He has seen the doctor, the doctor looked at him. I can’t really disclose totally everything that was done, but the doctor said no surgical procedure and the doctor feels he will be ready for next spring training for us.
Pomeranz, 27, finished the 2016 regular season with an aggregate 3.32 ERA and a 186/65 K/BB ratio in 170 2/3 innings between the Padres and Red Sox. He operated out of the bullpen during the playoffs, allowing two runs on four hits and two walks with seven strikeouts over 3 2/3 innings.
The Red Sox acquired Pomeranz in a trade with the Padres in July. It was a trade that earned Padres GM A.J. Preller a 30-day suspension from Major League Baseball, as he reportedly kept two sets of medical records in order to deceive trade partners.
After managing the Pirates’ Double-A affiliate to a 76-64 record this past season, the organization has promoted Joey Cora to third base coach for the major league club, Cory Giger of the Altoona Mirror reports. The Pirates fired previous third base coach Rick Sofield over the weekend.
Cora, 51, has plenty of coaching experience since retiring as a player in 1998. In the majors, he coached for the White Sox from 2004-11 and for the Marlins in 2012.

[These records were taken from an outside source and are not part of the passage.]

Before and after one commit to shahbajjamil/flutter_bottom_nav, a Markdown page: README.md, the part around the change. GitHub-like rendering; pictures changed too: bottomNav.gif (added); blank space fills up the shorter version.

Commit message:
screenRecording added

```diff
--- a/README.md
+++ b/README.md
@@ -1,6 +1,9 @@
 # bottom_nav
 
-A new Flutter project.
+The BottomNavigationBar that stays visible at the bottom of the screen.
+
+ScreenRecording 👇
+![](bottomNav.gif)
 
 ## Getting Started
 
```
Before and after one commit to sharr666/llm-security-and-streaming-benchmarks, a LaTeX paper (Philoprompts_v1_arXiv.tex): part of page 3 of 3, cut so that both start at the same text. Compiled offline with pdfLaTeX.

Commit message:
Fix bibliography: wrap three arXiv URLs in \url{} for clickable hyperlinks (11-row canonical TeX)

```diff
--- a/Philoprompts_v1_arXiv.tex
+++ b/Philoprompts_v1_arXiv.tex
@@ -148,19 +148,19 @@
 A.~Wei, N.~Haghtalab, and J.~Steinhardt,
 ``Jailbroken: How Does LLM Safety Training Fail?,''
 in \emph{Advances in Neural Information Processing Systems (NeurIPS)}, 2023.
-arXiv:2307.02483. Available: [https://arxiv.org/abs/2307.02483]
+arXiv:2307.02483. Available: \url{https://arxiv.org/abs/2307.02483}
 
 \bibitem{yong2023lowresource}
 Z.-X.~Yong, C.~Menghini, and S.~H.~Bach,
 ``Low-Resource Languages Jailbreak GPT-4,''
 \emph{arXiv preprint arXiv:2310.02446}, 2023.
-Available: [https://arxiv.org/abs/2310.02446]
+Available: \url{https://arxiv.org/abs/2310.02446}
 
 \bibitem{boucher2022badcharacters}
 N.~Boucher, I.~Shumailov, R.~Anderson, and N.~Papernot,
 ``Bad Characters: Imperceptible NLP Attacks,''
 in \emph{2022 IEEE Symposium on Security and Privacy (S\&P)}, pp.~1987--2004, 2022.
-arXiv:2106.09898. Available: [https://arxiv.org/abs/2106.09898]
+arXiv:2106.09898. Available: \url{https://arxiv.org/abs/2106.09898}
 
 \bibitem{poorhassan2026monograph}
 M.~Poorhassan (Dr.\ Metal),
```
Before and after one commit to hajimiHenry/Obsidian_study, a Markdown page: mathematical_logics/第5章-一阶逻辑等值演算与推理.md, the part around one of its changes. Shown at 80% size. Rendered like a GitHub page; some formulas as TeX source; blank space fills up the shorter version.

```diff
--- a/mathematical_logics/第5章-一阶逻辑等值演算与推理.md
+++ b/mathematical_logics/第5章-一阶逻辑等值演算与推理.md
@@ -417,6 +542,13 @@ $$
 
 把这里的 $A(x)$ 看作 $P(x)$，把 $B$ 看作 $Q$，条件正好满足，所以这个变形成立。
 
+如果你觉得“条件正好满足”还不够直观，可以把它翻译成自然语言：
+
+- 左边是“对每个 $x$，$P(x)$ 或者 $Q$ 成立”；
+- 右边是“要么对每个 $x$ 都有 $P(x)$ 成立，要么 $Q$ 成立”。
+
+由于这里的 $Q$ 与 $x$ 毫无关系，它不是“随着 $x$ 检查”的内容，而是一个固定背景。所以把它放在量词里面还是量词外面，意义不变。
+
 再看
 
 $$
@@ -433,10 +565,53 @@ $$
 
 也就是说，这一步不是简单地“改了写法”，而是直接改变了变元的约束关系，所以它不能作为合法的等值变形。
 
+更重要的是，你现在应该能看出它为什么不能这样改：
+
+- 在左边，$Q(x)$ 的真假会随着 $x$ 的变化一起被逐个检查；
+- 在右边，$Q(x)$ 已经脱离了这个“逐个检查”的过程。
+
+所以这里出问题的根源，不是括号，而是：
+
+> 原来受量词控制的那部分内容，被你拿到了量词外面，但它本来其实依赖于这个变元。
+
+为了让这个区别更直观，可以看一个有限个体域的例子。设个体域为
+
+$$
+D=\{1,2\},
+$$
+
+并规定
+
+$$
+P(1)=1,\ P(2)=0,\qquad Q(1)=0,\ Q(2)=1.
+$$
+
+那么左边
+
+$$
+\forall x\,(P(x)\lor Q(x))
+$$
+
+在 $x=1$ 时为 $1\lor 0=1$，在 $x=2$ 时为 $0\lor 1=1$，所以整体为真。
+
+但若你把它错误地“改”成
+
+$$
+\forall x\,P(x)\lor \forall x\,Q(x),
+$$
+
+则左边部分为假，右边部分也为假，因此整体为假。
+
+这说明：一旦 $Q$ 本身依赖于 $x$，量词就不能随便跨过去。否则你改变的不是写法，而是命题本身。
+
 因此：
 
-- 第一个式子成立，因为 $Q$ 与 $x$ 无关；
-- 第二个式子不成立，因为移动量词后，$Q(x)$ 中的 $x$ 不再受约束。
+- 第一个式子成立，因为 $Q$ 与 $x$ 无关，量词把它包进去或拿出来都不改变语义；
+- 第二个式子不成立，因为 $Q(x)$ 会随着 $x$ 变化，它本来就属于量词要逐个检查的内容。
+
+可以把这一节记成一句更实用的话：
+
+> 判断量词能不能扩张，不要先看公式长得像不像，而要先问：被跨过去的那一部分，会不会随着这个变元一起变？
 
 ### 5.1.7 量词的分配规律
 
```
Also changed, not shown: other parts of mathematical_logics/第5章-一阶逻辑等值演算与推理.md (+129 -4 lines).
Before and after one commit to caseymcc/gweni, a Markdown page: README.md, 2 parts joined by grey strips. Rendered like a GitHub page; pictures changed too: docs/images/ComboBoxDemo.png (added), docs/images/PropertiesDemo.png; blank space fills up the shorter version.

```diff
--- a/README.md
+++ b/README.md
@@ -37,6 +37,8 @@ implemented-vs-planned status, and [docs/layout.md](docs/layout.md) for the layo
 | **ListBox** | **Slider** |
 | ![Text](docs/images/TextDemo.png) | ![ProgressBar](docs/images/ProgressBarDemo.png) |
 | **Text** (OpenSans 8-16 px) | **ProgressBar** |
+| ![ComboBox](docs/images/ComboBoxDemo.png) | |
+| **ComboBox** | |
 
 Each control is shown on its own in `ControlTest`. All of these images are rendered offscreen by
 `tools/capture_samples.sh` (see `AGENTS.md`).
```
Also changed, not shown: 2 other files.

Cora briefly served as interim manager for the Marlins in 2012 when Ozzie Guillen was suspended, but has otherwise not been given a managerial position yet. He interviewed with the Brewers after the 2010 season and was a finalist but the organization ultimately chose Ron Roenicke. It’s easy to see Cora being a manager in the very near future, however.